Subject:  Arts and humanities | Multidisciplinary
A girl plugging headphones into a book
Author: Biblioteca de la UOC (foto: mihailomilovanovic -

The third edition of Shared Stories was the most successful to date, and the repository now contains more than 150 recordings readings

The Shared Stories project was launched in 2022 to highlight the talent and legacy of women in our literature. This year's campaign, the third in total, was a success in terms of participation and maintained the project's essence and purpose: enhancing the public recognition of female authors in the Catalan, Spanish, Galician and Basque languages.

The initiative, led by the UOC Library in partnership with the Camilo José Cela University (UCJC), invites members of the UOC community and users and staff from other libraries to record themselves reading works by selected female authors. The resulting recorded readings are added to an open repository hosted on the UOC Library's website.

70 new audio readings have been received in this third edition of the project, which means the bank now contains more than 150 recordings of works by authors including Emilia Pardo Bazán, Carme Karr and Filomena Dato.

Readers can continue to participate in this initiative until September 25. It will be included as one of the actions commemorating Women Writers Day, organized by the Spanish National Library.

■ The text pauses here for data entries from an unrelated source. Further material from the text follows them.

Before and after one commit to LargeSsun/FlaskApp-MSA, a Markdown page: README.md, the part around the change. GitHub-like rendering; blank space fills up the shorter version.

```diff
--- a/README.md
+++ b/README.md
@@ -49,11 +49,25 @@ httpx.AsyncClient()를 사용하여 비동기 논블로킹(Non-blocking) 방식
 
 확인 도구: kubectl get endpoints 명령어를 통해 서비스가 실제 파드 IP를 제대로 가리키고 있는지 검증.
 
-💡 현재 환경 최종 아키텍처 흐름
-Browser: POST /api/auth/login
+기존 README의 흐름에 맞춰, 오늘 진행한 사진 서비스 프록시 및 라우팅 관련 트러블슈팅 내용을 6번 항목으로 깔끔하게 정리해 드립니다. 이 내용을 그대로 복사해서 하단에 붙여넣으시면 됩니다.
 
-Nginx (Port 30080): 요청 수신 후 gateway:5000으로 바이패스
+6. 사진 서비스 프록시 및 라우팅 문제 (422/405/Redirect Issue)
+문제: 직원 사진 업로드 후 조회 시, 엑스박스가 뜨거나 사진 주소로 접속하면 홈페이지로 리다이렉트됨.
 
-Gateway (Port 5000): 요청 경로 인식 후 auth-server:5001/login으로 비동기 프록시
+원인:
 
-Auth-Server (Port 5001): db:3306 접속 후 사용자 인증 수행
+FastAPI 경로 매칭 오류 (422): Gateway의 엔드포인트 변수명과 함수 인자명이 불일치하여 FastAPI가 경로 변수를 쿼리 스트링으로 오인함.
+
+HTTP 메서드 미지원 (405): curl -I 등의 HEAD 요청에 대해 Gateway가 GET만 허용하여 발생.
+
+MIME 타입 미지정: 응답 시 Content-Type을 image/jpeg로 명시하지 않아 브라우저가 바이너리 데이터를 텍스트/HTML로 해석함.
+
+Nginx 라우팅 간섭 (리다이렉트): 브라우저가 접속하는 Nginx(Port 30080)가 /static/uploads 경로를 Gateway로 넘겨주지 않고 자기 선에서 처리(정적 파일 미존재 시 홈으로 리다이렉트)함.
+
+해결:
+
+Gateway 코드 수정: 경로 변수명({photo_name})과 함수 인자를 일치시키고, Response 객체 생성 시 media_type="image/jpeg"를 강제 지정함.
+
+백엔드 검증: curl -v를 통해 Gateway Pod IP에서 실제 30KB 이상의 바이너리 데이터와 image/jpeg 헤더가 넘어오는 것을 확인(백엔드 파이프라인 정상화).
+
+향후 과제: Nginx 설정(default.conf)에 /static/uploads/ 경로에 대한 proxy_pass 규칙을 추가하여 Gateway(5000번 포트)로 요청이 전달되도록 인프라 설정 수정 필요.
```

This year the project grew with participation from the UOC's Culture department, and it also took on broader dimensions, involving reading clubs, the Catalan Network of Public Libraries, and well-known contemporary writers who have joined as advisers. Coia Valls, Maria Solar, Karmele Jaio, Sara Jaramillo and Montse Barderí are some of the authors who contributed.

We are extremely happy and grateful for the participation in this third edition," said Mireia Castillón, who is responsible for gender perspective at the UOC Library and the co-organizer of the project. "We have increased the number of texts and the variety of authors to read, and the number of recorded readings we have received has increased and the involvement of the UOC Community has grown," added Castillón. "This success encourages us to continue working to highlight the talent of our women writers and preserve their literary legacy," she said.

Shared Stories, a platform speaking up for works by women writers

This year's edition of Shared Stories had a particularly high profile during the week marking Saint Jordi's Day (World Book Day), and its launch was a unique opportunity to encourage the entire UOC community to take part in this initiative and commemorate the special day.

Shared Stories: the experience of UOC students

Four UOC students explain their reasons for participating in the project and giving voice to the work of a female writer. 


"The third edition of Shared Stories was a powerful platform to give voice to forgotten female authors of Catalan, Spanish, Galician and Basque literature," said Lluís Rius, director of the UOC's Culture department. "The participation of leading figures in contemporary literature and the partnership with networks of public libraries has made it possible to broaden the scope of the project," added Rius.

This project is particularly relevant in a context of ongoing inequality in the literary world, where women have faced and continue to face numerous barriers. History contains numerous examples of female authors who have hidden their identity behind a male pseudonym, including Caterina Albert (Victor Català) and Cecilia Böhl de Faber (Fernán Caballero). This bias is also apparent in prizes for literature, with a clear disparity between the number of awards given to men and women. The rise of small publishers and digital empowerment provide new opportunities for greater equality and diversity in literature, with initiatives like Shared Stories helping to drive this change.